PROBLEM DETAILS →
Using the entries below, copy out all lines where "README" is found.

Stored items from a collection
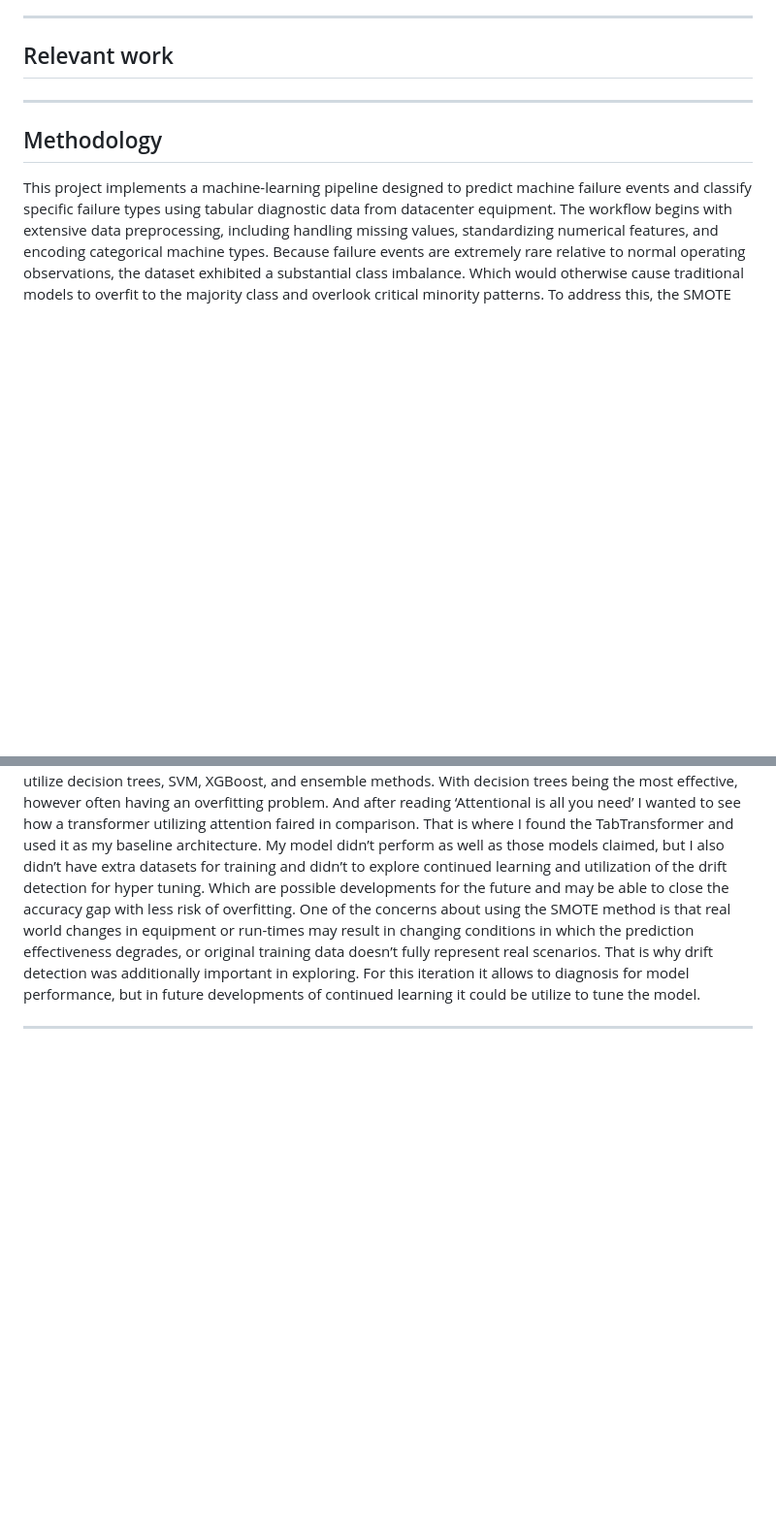
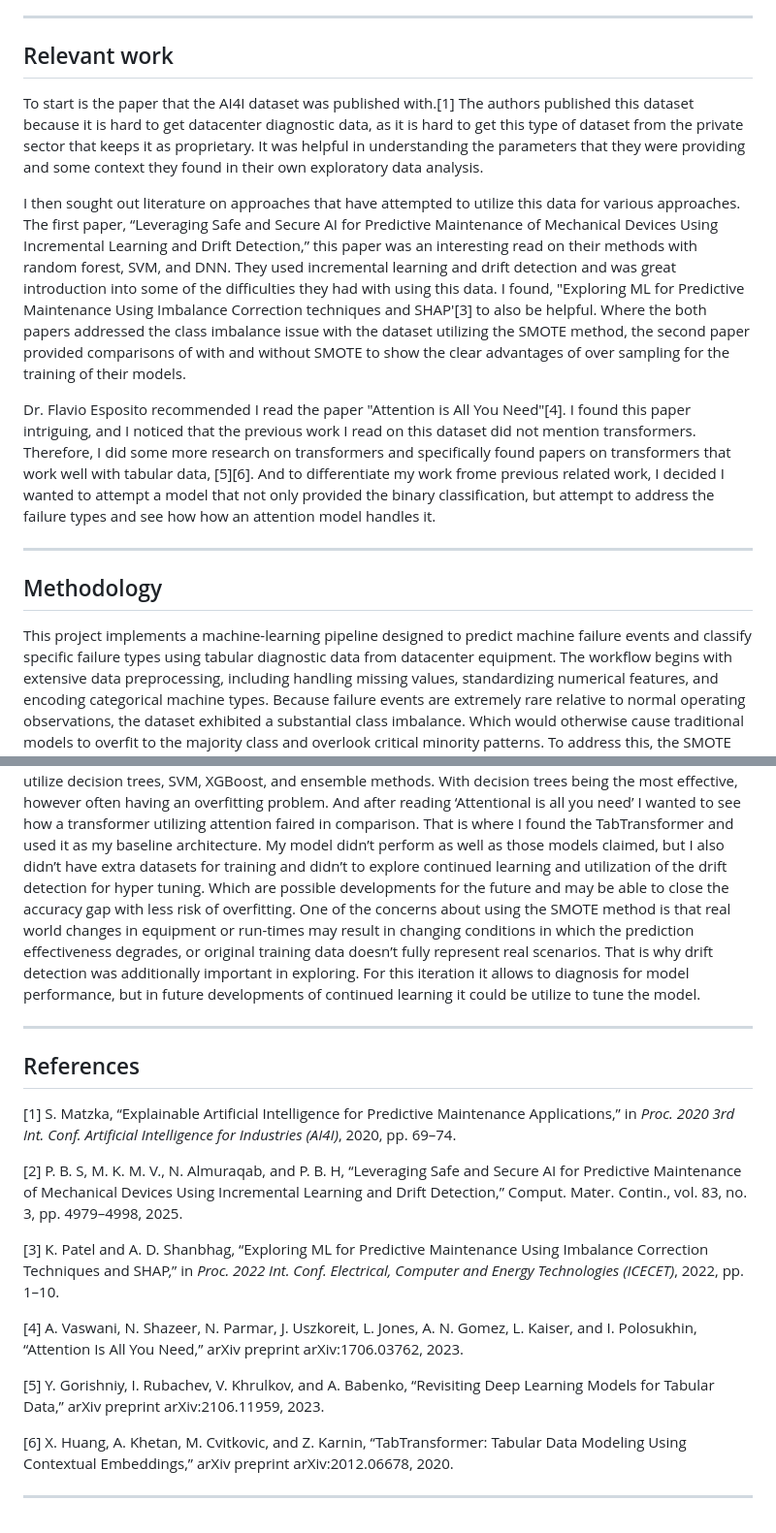
Before and after one commit to McCoyBrandon/AI_Capstone, a Markdown page: README.md, 2 parts joined by grey strips. Shown: that part at 97% size. GitHub-like rendering; blank space fills up the shorter version.

Commit message:
Expand README with literature review and references

```diff
--- a/README.md
+++ b/README.md
@@ -261,8 +261,11 @@ Given the diagnostic data in a tabular format for devices in a datacenter, the o
 
 ---
 ## Relevant work
+To start is the paper that the AI4I dataset was published with.[1] The authors published this dataset because it is hard to get datacenter diagnostic data, as it is hard to get this type of dataset from the private sector that keeps it as proprietary. It was helpful in understanding the parameters that they were providing and some context they found in their own exploratory data analysis.
 
+I then sought out literature on approaches that have attempted to utilize this data for various approaches. The first paper, “Leveraging Safe and Secure AI for Predictive Maintenance of Mechanical Devices Using Incremental Learning and Drift Detection,” this paper was an interesting read on their methods with random forest, SVM, and DNN. They used incremental learning and drift detection and was great introduction into some of the difficulties they had with using this data.  I found, "Exploring ML for Predictive Maintenance Using Imbalance Correction techniques and SHAP'[3] to also be helpful. Where the both papers addressed the class imbalance issue with the dataset utilizing the SMOTE method, the second paper provided comparisons of with and without SMOTE to show the clear advantages of over sampling for the training of their models.
 
+Dr. Flavio Esposito recommended I read the paper "Attention is All You Need"[4].   I found this paper intriguing, and I noticed that the previous work I read on this dataset did not mention transformers. Therefore, I did some more research on transformers and specifically found papers on transformers that work well with tabular data, [5][6]. And to differentiate my work frome previous related work, I decided I wanted to attempt a model that not only provided the binary classification, but attempt to address the failure types and see how how an attention model handles it.
 
 ---
 
@@ -286,3 +289,20 @@ As for the model selection, while reading the literature I found most examples o
 One of the concerns about using the SMOTE method is that real world changes in equipment or run-times may result in changing conditions in which the prediction effectiveness degrades, or original training data doesn’t fully represent real scenarios. That is why drift detection was additionally important in exploring. For this iteration it allows to diagnosis for model performance, but in future developments of continued learning it could be utilize to tune the model.
 
 ---
+
+## References
+
+[1] S. Matzka, “Explainable Artificial Intelligence for Predictive Maintenance Applications,” in *Proc. 2020 3rd Int. Conf. Artificial Intelligence for Industries (AI4I)*, 2020, pp. 69–74.
+
+[2] P. B. S, M. K. M. V., N. Almuraqab, and P. B. H, “Leveraging Safe and Secure AI for Predictive Maintenance of Mechanical Devices Using Incremental Learning and Drift Detection,” Comput. Mater. Contin., vol. 83, no. 3, pp. 4979–4998, 2025.
+
+[3] K. Patel and A. D. Shanbhag, “Exploring ML for Predictive Maintenance Using Imbalance Correction Techniques and SHAP,” in *Proc. 2022 Int. Conf. Electrical, Computer and Energy Technologies (ICECET)*, 2022, pp. 1–10.
+
+[4] A. Vaswani, N. Shazeer, N. Parmar, J. Uszkoreit, L. Jones, A. N. Gomez, L. Kaiser, and I. Polosukhin, “Attention Is All You Need,” arXiv preprint arXiv:1706.03762, 2023.
+
+[5] Y. Gorishniy, I. Rubachev, V. Khrulkov, and A. Babenko, “Revisiting Deep Learning Models for Tabular Data,” arXiv preprint arXiv:2106.11959, 2023.
+
+[6] X. Huang, A. Khetan, M. Cvitkovic, and Z. Karnin, “TabTransformer: Tabular Data Modeling Using Contextual Embeddings,” arXiv preprint arXiv:2012.06678, 2020.
+
+
+---
```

RESULT FOR THIS TASK →
Before and after one commit to McCoyBrandon/AI_Capstone, a Markdown page: README.md, 2 parts joined by grey strips. Shown: that part at 97% size. GitHub-like rendering; blank space fills up the shorter version.
Expand README with literature review and references
--- a/README.md
+++ b/README.md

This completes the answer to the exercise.